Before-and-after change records
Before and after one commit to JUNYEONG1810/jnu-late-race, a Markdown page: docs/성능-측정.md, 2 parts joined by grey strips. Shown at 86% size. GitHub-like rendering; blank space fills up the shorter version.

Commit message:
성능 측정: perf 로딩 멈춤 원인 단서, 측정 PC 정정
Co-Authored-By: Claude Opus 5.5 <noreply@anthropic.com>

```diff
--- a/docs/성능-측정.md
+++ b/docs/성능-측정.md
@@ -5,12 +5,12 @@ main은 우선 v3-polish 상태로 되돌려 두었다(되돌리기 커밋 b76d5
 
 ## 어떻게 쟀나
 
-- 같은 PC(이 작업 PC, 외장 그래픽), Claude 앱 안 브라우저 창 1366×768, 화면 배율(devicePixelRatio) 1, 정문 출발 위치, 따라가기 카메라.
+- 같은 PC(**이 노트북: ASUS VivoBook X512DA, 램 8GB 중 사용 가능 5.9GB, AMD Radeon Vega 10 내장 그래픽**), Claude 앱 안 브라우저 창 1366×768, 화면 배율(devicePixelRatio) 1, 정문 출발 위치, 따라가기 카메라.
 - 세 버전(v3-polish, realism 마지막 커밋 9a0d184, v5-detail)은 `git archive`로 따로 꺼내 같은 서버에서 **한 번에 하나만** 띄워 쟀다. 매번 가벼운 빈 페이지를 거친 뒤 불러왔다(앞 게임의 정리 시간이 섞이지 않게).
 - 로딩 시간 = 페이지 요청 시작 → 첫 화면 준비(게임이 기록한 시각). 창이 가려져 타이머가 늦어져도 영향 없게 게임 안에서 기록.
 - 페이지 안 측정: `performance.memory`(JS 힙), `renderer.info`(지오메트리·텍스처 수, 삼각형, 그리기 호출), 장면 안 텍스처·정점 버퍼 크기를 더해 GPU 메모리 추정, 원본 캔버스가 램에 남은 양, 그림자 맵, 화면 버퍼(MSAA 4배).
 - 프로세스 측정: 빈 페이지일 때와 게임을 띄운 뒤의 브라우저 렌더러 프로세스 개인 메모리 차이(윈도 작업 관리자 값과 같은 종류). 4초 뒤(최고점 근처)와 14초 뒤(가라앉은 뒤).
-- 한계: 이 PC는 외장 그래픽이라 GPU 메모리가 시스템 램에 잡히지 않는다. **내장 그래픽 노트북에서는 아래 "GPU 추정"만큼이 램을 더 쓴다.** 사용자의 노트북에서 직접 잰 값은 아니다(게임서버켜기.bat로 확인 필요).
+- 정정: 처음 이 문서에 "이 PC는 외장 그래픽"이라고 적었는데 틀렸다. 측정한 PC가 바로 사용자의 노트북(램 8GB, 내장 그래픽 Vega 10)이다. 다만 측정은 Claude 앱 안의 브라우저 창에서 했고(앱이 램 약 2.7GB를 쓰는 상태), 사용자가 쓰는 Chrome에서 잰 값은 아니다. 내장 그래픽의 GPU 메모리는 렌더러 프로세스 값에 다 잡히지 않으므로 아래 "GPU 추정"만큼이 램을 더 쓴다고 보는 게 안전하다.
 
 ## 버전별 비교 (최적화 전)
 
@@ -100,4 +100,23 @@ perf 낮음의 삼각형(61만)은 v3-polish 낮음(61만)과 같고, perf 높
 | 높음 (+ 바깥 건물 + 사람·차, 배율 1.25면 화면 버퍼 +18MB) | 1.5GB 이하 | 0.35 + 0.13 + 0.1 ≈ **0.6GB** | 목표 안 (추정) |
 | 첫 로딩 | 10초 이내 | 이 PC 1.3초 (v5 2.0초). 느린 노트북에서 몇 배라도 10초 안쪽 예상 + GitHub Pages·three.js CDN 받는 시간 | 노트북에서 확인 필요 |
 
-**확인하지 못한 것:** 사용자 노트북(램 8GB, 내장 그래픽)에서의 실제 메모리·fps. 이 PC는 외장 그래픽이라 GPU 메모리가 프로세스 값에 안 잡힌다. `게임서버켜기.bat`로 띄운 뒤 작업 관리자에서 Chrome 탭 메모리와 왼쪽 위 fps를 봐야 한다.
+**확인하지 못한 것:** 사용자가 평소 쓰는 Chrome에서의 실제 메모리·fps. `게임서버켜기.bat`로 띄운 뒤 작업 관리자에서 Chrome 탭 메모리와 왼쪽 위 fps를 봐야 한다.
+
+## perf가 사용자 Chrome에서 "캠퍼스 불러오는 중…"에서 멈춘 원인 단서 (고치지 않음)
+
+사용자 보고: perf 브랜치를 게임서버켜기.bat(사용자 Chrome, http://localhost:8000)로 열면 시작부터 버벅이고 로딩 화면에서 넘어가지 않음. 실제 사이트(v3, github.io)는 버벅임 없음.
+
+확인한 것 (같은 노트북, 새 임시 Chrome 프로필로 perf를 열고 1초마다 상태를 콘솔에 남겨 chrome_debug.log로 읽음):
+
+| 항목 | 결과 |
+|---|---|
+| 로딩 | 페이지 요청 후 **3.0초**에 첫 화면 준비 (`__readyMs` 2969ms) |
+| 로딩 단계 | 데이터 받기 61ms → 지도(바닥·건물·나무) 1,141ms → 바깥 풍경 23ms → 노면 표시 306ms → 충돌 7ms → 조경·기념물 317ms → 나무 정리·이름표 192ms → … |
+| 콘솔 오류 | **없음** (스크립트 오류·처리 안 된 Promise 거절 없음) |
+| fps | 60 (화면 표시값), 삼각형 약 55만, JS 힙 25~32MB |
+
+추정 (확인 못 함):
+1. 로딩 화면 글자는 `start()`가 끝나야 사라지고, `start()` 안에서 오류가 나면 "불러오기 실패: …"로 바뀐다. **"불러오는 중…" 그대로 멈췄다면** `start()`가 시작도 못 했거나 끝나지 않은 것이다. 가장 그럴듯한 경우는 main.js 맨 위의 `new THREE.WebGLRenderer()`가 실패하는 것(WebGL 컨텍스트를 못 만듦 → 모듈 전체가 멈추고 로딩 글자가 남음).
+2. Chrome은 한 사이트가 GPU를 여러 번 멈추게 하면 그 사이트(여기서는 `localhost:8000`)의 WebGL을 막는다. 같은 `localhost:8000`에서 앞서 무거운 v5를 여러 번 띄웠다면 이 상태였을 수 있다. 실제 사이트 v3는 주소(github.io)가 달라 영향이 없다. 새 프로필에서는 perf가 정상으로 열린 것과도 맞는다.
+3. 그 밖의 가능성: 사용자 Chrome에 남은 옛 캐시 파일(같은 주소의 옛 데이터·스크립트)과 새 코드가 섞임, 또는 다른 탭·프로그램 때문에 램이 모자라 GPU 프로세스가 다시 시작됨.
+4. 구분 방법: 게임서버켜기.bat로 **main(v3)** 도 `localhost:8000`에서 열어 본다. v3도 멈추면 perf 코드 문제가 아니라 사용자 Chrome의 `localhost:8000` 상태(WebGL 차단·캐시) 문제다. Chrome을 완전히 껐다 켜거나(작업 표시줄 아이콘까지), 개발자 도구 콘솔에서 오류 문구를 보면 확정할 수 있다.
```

**TASK DESCRIPTION**:
Reply with the complete records, restated exactly.

**WORKED SOLUTION**:
Before and after one commit to JUNYEONG1810/jnu-late-race, a Markdown page: docs/성능-측정.md, 2 parts joined by grey strips. Shown at 86% size. GitHub-like rendering; blank space fills up the shorter version.

Commit message:
성능 측정: perf 로딩 멈춤 원인 단서, 측정 PC 정정
Co-Authored-By: Claude Opus 5.5 <noreply@anthropic.com>

```diff
--- a/docs/성능-측정.md
+++ b/docs/성능-측정.md
@@ -5,12 +5,12 @@ main은 우선 v3-polish 상태로 되돌려 두었다(되돌리기 커밋 b76d5
 
 ## 어떻게 쟀나
 
-- 같은 PC(이 작업 PC, 외장 그래픽), Claude 앱 안 브라우저 창 1366×768, 화면 배율(devicePixelRatio) 1, 정문 출발 위치, 따라가기 카메라.
+- 같은 PC(**이 노트북: ASUS VivoBook X512DA, 램 8GB 중 사용 가능 5.9GB, AMD Radeon Vega 10 내장 그래픽**), Claude 앱 안 브라우저 창 1366×768, 화면 배율(devicePixelRatio) 1, 정문 출발 위치, 따라가기 카메라.
 - 세 버전(v3-polish, realism 마지막 커밋 9a0d184, v5-detail)은 `git archive`로 따로 꺼내 같은 서버에서 **한 번에 하나만** 띄워 쟀다. 매번 가벼운 빈 페이지를 거친 뒤 불러왔다(앞 게임의 정리 시간이 섞이지 않게).
 - 로딩 시간 = 페이지 요청 시작 → 첫 화면 준비(게임이 기록한 시각). 창이 가려져 타이머가 늦어져도 영향 없게 게임 안에서 기록.
 - 페이지 안 측정: `performance.memory`(JS 힙), `renderer.info`(지오메트리·텍스처 수, 삼각형, 그리기 호출), 장면 안 텍스처·정점 버퍼 크기를 더해 GPU 메모리 추정, 원본 캔버스가 램에 남은 양, 그림자 맵, 화면 버퍼(MSAA 4배).
 - 프로세스 측정: 빈 페이지일 때와 게임을 띄운 뒤의 브라우저 렌더러 프로세스 개인 메모리 차이(윈도 작업 관리자 값과 같은 종류). 4초 뒤(최고점 근처)와 14초 뒤(가라앉은 뒤).
-- 한계: 이 PC는 외장 그래픽이라 GPU 메모리가 시스템 램에 잡히지 않는다. **내장 그래픽 노트북에서는 아래 "GPU 추정"만큼이 램을 더 쓴다.** 사용자의 노트북에서 직접 잰 값은 아니다(게임서버켜기.bat로 확인 필요).
+- 정정: 처음 이 문서에 "이 PC는 외장 그래픽"이라고 적었는데 틀렸다. 측정한 PC가 바로 사용자의 노트북(램 8GB, 내장 그래픽 Vega 10)이다. 다만 측정은 Claude 앱 안의 브라우저 창에서 했고(앱이 램 약 2.7GB를 쓰는 상태), 사용자가 쓰는 Chrome에서 잰 값은 아니다. 내장 그래픽의 GPU 메모리는 렌더러 프로세스 값에 다 잡히지 않으므로 아래 "GPU 추정"만큼이 램을 더 쓴다고 보는 게 안전하다.
 
 ## 버전별 비교 (최적화 전)
 
@@ -100,4 +100,23 @@ perf 낮음의 삼각형(61만)은 v3-polish 낮음(61만)과 같고, perf 높
 | 높음 (+ 바깥 건물 + 사람·차, 배율 1.25면 화면 버퍼 +18MB) | 1.5GB 이하 | 0.35 + 0.13 + 0.1 ≈ **0.6GB** | 목표 안 (추정) |
 | 첫 로딩 | 10초 이내 | 이 PC 1.3초 (v5 2.0초). 느린 노트북에서 몇 배라도 10초 안쪽 예상 + GitHub Pages·three.js CDN 받는 시간 | 노트북에서 확인 필요 |
 
-**확인하지 못한 것:** 사용자 노트북(램 8GB, 내장 그래픽)에서의 실제 메모리·fps. 이 PC는 외장 그래픽이라 GPU 메모리가 프로세스 값에 안 잡힌다. `게임서버켜기.bat`로 띄운 뒤 작업 관리자에서 Chrome 탭 메모리와 왼쪽 위 fps를 봐야 한다.
+**확인하지 못한 것:** 사용자가 평소 쓰는 Chrome에서의 실제 메모리·fps. `게임서버켜기.bat`로 띄운 뒤 작업 관리자에서 Chrome 탭 메모리와 왼쪽 위 fps를 봐야 한다.
+
+## perf가 사용자 Chrome에서 "캠퍼스 불러오는 중…"에서 멈춘 원인 단서 (고치지 않음)
+
+사용자 보고: perf 브랜치를 게임서버켜기.bat(사용자 Chrome, http://localhost:8000)로 열면 시작부터 버벅이고 로딩 화면에서 넘어가지 않음. 실제 사이트(v3, github.io)는 버벅임 없음.
+
+확인한 것 (같은 노트북, 새 임시 Chrome 프로필로 perf를 열고 1초마다 상태를 콘솔에 남겨 chrome_debug.log로 읽음):
+
+| 항목 | 결과 |
+|---|---|
+| 로딩 | 페이지 요청 후 **3.0초**에 첫 화면 준비 (`__readyMs` 2969ms) |
+| 로딩 단계 | 데이터 받기 61ms → 지도(바닥·건물·나무) 1,141ms → 바깥 풍경 23ms → 노면 표시 306ms → 충돌 7ms → 조경·기념물 317ms → 나무 정리·이름표 192ms → … |
+| 콘솔 오류 | **없음** (스크립트 오류·처리 안 된 Promise 거절 없음) |
+| fps | 60 (화면 표시값), 삼각형 약 55만, JS 힙 25~32MB |
+
+추정 (확인 못 함):
+1. 로딩 화면 글자는 `start()`가 끝나야 사라지고, `start()` 안에서 오류가 나면 "불러오기 실패: …"로 바뀐다. **"불러오는 중…" 그대로 멈췄다면** `start()`가 시작도 못 했거나 끝나지 않은 것이다. 가장 그럴듯한 경우는 main.js 맨 위의 `new THREE.WebGLRenderer()`가 실패하는 것(WebGL 컨텍스트를 못 만듦 → 모듈 전체가 멈추고 로딩 글자가 남음).
+2. Chrome은 한 사이트가 GPU를 여러 번 멈추게 하면 그 사이트(여기서는 `localhost:8000`)의 WebGL을 막는다. 같은 `localhost:8000`에서 앞서 무거운 v5를 여러 번 띄웠다면 이 상태였을 수 있다. 실제 사이트 v3는 주소(github.io)가 달라 영향이 없다. 새 프로필에서는 perf가 정상으로 열린 것과도 맞는다.
+3. 그 밖의 가능성: 사용자 Chrome에 남은 옛 캐시 파일(같은 주소의 옛 데이터·스크립트)과 새 코드가 섞임, 또는 다른 탭·프로그램 때문에 램이 모자라 GPU 프로세스가 다시 시작됨.
+4. 구분 방법: 게임서버켜기.bat로 **main(v3)** 도 `localhost:8000`에서 열어 본다. v3도 멈추면 perf 코드 문제가 아니라 사용자 Chrome의 `localhost:8000` 상태(WebGL 차단·캐시) 문제다. Chrome을 완전히 껐다 켜거나(작업 표시줄 아이콘까지), 개발자 도구 콘솔에서 오류 문구를 보면 확정할 수 있다.
```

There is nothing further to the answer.